What the task requires: Reproduce the data exactly, leaving nothing out.

Dataset:
==*==

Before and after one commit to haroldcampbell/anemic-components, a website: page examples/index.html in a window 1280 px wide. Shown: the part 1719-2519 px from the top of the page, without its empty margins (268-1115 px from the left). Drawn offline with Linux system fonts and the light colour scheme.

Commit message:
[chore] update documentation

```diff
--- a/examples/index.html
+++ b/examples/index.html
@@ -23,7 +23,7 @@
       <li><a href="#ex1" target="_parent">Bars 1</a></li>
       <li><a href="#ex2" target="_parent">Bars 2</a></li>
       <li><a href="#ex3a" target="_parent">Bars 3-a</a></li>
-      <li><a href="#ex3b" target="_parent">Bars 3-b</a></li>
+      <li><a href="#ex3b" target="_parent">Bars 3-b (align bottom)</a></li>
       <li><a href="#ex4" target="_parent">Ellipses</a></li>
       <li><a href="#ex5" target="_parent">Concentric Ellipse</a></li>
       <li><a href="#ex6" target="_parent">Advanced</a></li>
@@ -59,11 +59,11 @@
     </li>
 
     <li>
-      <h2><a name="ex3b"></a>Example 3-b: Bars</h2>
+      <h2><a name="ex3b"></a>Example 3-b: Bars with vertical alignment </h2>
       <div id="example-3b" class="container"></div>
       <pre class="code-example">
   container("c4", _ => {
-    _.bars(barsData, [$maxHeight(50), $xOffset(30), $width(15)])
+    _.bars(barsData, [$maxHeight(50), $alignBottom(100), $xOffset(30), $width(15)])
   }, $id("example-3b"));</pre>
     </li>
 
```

==*==

Output below:
Before and after one commit to haroldcampbell/anemic-components, a website: page examples/index.html in a window 1280 px wide. Shown: the part 1719-2519 px from the top of the page, without its empty margins (268-1115 px from the left). Drawn offline with Linux system fonts and the light colour scheme.

Commit message:
[chore] update documentation

```diff
--- a/examples/index.html
+++ b/examples/index.html
@@ -23,7 +23,7 @@
       <li><a href="#ex1" target="_parent">Bars 1</a></li>
       <li><a href="#ex2" target="_parent">Bars 2</a></li>
       <li><a href="#ex3a" target="_parent">Bars 3-a</a></li>
-      <li><a href="#ex3b" target="_parent">Bars 3-b</a></li>
+      <li><a href="#ex3b" target="_parent">Bars 3-b (align bottom)</a></li>
       <li><a href="#ex4" target="_parent">Ellipses</a></li>
       <li><a href="#ex5" target="_parent">Concentric Ellipse</a></li>
       <li><a href="#ex6" target="_parent">Advanced</a></li>
@@ -59,11 +59,11 @@
     </li>
 
     <li>
-      <h2><a name="ex3b"></a>Example 3-b: Bars</h2>
+      <h2><a name="ex3b"></a>Example 3-b: Bars with vertical alignment </h2>
       <div id="example-3b" class="container"></div>
       <pre class="code-example">
   container("c4", _ => {
-    _.bars(barsData, [$maxHeight(50), $xOffset(30), $width(15)])
+    _.bars(barsData, [$maxHeight(50), $alignBottom(100), $xOffset(30), $width(15)])
   }, $id("example-3b"));</pre>
     </li>
 
```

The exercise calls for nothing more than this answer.